“It felt great out there,” he said. “Nothing bothered me. It was definitely good. I’m just trying to hopefully put that injury stuff behind.”

Durant conceded that he continues to receive treatment and ice, but mostly to minimize potential swelling.

Durant makes plea to NBA officials: 'S--- talking is part of the game'

Durant makes plea to NBA officials: 'S--- talking is part of the game'

OAKLAND -- Kevin Durant wishes more NBA officials had a better grasp of the language of the game.

They don’t seem to understand that “trash talk” almost always is little more than an act in which healthy emotions are released. It’s as much of the game on the court as pointing out a bad haircut or a fashion error in the locker room.

“I was raised that if you weren’t talking on the court, then something (bad) is going on,” Durant said after Warriors practice on Friday.

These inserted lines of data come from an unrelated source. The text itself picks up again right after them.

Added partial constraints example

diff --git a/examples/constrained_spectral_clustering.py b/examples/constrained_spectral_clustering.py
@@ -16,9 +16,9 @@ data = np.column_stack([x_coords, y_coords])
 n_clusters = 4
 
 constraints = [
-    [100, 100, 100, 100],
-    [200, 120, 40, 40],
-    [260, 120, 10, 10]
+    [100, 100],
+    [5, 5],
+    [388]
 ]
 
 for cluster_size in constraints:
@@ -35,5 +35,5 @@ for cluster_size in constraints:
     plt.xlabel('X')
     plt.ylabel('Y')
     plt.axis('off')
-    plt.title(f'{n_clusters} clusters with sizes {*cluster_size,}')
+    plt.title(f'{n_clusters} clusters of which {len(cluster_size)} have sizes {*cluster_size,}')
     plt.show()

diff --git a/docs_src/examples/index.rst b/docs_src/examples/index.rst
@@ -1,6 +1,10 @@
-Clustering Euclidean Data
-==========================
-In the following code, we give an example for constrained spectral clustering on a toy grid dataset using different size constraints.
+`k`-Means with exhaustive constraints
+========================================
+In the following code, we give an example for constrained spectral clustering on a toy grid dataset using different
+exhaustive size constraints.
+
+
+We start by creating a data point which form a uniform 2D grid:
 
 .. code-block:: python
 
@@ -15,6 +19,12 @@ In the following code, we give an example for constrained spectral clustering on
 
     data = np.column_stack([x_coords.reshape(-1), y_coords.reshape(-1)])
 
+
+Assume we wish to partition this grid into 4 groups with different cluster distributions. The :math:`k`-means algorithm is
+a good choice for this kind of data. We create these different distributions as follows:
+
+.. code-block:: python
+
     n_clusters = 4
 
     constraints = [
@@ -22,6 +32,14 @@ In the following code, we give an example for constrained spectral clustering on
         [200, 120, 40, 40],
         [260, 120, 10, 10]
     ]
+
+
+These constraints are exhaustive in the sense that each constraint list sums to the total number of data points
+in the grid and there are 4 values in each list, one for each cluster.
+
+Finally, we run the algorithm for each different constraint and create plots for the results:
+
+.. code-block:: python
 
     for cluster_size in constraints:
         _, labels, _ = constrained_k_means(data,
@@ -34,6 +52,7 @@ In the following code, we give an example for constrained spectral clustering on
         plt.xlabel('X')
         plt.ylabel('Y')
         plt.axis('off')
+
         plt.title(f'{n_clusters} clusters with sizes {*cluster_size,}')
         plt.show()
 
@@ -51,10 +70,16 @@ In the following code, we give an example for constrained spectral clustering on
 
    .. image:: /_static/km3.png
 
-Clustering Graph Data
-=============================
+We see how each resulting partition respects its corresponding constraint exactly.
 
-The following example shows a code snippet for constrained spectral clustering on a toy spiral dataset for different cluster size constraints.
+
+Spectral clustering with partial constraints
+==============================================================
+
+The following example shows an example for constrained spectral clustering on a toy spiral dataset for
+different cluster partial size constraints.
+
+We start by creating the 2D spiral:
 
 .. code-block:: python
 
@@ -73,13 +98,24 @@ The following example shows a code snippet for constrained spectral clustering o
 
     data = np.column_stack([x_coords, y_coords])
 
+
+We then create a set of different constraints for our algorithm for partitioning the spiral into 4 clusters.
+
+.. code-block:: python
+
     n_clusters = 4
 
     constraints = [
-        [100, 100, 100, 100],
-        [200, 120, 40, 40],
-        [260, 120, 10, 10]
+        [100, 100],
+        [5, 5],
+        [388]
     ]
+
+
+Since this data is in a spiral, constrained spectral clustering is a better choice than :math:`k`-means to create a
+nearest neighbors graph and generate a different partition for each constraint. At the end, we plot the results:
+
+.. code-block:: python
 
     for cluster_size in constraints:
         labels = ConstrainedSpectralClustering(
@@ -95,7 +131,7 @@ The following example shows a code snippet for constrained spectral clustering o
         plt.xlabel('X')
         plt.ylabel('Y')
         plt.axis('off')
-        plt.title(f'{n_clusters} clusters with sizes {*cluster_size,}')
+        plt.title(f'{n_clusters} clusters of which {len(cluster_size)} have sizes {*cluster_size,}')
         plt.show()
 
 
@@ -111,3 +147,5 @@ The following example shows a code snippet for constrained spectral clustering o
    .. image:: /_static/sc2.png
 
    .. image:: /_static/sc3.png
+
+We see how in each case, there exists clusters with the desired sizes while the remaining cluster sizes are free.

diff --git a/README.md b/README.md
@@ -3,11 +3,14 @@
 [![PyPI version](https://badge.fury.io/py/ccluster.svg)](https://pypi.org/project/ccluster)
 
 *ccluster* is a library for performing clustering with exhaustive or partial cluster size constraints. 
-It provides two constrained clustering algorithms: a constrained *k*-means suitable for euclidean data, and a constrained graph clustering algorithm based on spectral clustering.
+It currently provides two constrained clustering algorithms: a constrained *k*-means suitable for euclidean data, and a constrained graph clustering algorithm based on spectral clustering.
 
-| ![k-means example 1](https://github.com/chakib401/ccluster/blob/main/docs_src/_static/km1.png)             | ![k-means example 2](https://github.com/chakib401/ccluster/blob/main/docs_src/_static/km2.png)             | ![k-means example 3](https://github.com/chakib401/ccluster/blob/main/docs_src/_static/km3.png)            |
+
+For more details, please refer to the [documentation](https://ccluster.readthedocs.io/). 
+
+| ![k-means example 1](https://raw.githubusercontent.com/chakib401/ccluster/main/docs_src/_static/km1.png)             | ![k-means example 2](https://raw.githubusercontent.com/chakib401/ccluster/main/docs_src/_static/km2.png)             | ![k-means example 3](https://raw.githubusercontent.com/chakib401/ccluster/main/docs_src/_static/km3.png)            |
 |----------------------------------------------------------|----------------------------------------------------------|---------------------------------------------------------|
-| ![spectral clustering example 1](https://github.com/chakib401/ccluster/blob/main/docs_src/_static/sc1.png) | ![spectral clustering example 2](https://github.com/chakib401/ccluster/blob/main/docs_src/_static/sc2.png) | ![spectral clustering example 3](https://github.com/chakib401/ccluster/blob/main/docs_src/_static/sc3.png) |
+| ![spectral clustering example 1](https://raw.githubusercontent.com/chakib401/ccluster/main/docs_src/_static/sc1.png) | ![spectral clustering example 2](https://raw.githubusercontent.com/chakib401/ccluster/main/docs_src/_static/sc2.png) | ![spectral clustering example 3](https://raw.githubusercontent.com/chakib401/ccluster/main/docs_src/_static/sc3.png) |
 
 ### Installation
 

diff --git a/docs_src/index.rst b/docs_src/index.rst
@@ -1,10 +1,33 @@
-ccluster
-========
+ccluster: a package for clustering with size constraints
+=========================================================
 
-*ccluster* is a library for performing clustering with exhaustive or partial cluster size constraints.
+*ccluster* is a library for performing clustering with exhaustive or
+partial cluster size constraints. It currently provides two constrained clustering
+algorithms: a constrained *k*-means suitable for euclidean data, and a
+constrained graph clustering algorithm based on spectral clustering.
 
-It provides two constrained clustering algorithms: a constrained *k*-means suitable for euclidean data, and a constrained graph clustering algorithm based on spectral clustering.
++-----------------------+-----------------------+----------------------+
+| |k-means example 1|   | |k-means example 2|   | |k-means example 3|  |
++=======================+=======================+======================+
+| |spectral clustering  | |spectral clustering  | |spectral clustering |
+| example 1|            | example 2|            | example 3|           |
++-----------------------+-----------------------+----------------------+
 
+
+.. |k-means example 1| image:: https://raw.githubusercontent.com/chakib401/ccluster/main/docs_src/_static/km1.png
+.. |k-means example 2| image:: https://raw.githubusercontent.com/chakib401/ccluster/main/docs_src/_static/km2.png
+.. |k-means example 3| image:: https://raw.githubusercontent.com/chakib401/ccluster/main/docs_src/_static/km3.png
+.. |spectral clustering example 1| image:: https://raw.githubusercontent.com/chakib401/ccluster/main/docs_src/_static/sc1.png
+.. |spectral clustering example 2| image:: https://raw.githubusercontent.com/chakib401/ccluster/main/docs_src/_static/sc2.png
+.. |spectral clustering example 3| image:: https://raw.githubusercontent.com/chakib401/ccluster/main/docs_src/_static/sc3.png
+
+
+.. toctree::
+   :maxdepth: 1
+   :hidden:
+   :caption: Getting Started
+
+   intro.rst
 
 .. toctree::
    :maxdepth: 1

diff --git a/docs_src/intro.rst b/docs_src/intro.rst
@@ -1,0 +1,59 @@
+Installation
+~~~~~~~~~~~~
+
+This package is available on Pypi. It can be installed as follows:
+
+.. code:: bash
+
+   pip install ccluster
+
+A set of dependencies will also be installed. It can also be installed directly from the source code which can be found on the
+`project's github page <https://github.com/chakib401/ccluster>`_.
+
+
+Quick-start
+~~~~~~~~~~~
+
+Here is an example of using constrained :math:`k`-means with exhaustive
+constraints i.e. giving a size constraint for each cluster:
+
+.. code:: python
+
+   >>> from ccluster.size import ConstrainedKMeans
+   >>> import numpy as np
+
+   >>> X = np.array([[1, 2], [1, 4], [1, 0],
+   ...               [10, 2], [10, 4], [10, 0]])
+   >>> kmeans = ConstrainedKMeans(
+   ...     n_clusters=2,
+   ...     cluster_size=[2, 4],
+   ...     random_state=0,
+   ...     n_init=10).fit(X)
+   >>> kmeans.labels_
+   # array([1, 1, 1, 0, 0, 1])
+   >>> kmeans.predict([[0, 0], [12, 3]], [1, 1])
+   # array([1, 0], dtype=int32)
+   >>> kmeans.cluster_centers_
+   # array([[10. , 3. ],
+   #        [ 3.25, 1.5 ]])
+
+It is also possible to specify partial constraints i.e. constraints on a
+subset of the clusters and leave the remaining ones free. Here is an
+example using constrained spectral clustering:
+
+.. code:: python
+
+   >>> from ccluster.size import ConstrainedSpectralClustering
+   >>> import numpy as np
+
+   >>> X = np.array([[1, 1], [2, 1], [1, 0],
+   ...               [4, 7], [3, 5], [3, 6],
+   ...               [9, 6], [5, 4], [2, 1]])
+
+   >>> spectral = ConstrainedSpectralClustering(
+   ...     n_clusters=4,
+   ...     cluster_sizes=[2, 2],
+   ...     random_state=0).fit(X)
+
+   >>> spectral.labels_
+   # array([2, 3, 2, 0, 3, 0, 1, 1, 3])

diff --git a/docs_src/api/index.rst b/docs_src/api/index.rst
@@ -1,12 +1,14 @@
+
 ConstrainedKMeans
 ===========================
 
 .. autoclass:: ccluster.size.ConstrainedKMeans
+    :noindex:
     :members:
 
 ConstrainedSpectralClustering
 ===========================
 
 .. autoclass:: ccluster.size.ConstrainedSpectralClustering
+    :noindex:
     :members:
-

Durant caught a glimpse of the chatter earlier this week between former Oklahoma City teammate Russell Westbrook and Houston guard Patrick Beverley in decisive Game 5 of the Thunder-Rockets series and was disappointed when the officials slapped each with a technical foul.

“I was like, ‘Man, just play on. It’s a part of the game,’” Durant said.

Though Durant himself is not a premier trash-talker, he plays alongside one in fellow forward Draymond Green.

“That’s why we started playing, to talk a little s--- here and there,” said Durant, who grew up in the Washington D.C. area. “Draymond is really good at it. There are a lot of guys in the league that are good. More guys are quiet now than before.

“But s--- talking is a part of the game. I love it. It’s fun when you’re on the same team as a guy that does it. And then, when you’re playing against it, it’s even better because it brings the best out of you.”

For Durant, there always will be a place for trash talk on the court. Not only did he experience it while growing up but he also was indoctrinated in the practice from the moment he arrived in the NBA in 2007.

He recalls, with fondness, being targeted as a rookie by Kevin Garnett and a few other Celtics.

“When I came into the league, that’s when the Celtics had just got together,” Durant said. “Paul Pierce and KG and those guys talked bad to me as a rookie. I was 19. And they talked so bad to me. And I was talking right back. It was just a fun exchange. That’s what basketball is about.”

Now if only he could get officials to realize this.